However, even firms such as Lloyd’s of London must deal with emerging risk for which there is little to no historical data. Speaking on attempting to underwrite risks from solar flare damages (of all things), emerging risks manager, Neil Smith says, “In the future types of cover may be developed but the challenge is the size of the risk and getting suitable data to be able to quantify it … The challenge for underwriters of any new risk is being able to quantify and price the risk. This typically requires loss data, but for new risks that doesn’t really exist.” While this is talking about analyzing solar flare risk, it can be readily applied to risk we have in cybersecurity and Information Management.
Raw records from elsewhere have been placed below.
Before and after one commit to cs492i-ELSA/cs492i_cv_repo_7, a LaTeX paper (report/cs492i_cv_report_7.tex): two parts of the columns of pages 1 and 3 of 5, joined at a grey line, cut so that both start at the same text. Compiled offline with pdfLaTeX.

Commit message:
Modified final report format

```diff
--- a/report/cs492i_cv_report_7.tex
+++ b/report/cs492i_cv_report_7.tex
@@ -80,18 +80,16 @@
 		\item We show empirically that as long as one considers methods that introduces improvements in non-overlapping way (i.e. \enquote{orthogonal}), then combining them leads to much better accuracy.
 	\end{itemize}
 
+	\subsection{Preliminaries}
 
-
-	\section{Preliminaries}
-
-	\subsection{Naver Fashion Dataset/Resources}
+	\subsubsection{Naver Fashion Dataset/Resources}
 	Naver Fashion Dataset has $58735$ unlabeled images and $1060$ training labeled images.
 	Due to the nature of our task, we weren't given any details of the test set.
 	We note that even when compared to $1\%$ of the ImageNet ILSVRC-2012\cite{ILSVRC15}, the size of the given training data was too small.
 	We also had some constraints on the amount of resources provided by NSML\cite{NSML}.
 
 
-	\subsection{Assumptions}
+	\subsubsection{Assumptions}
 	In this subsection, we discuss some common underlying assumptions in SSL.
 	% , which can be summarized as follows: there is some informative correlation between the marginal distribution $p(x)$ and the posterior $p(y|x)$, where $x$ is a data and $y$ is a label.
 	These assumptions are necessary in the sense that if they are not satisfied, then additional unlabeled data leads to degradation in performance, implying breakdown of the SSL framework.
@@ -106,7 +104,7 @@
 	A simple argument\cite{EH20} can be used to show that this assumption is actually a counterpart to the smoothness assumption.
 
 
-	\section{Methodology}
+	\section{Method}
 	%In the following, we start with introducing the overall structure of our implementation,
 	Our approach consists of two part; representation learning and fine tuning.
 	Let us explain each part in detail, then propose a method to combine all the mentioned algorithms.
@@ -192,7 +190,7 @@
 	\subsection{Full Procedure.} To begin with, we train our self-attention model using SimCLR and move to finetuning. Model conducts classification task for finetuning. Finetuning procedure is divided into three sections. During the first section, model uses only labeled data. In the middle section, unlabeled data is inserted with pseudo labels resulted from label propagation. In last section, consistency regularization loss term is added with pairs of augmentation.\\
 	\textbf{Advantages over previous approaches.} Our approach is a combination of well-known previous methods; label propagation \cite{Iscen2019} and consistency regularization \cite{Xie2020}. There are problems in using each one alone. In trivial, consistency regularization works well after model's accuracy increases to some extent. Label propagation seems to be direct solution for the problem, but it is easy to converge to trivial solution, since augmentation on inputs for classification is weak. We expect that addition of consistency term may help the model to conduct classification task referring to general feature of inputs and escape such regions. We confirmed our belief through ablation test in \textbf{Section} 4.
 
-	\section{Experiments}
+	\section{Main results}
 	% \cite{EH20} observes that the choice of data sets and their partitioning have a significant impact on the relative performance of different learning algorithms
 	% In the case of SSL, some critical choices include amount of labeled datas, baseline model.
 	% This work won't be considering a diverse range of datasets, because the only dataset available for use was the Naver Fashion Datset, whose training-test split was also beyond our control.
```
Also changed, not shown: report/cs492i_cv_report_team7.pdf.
- Is the risk insurable?
- Does the company have the risk appetite for this particular emerging risk?
- Can the risk be quantified (particularly in the absence of large amounts of historical data)?
Whence the denominator?
So back to the missing denominator. What to do? How do we do our risk analysis? Some options for addressing this missing denominator might be:
- Go no further until that denominator is established. (However, that is not likely to be fruitful as we may never get to do any analysis if we get hung up on step 1) OR
- Make the problem space very small so that we have a tractable denominator (but then our risk analysis is probably so narrow that it is not useful to us) OR
- Move forward with only a partial denominator and being ready to continually backfill that denominator as we learn more about our evolving environment.
I think there is something to approach #3. The downside is that with it we may feel we are departing what we perceive as intellectual honesty, scientific method, or possibly even ‘truthiness.’ However, it is better than #1 or 2 and better than doing nothing. I think we can resolve the intellectual honesty part to ourselves by 1) acknowledging that this approach will take more work (ie constantly updating the quantity and quality of the denominator) and 2) acknowledging that we’re going to know even less than we were hoping for.
So, more work to know less than we were hoping for. It doesn’t sound very appetizing, but as the world becomes increasingly complex, I think we have to accept that we will know less about the future and that this approach is our best shot.
“Not everything that can be counted counts. Not everything that counts can be counted.”
William Bruce Cameron (probably)
[Images: WikiMedia Commons]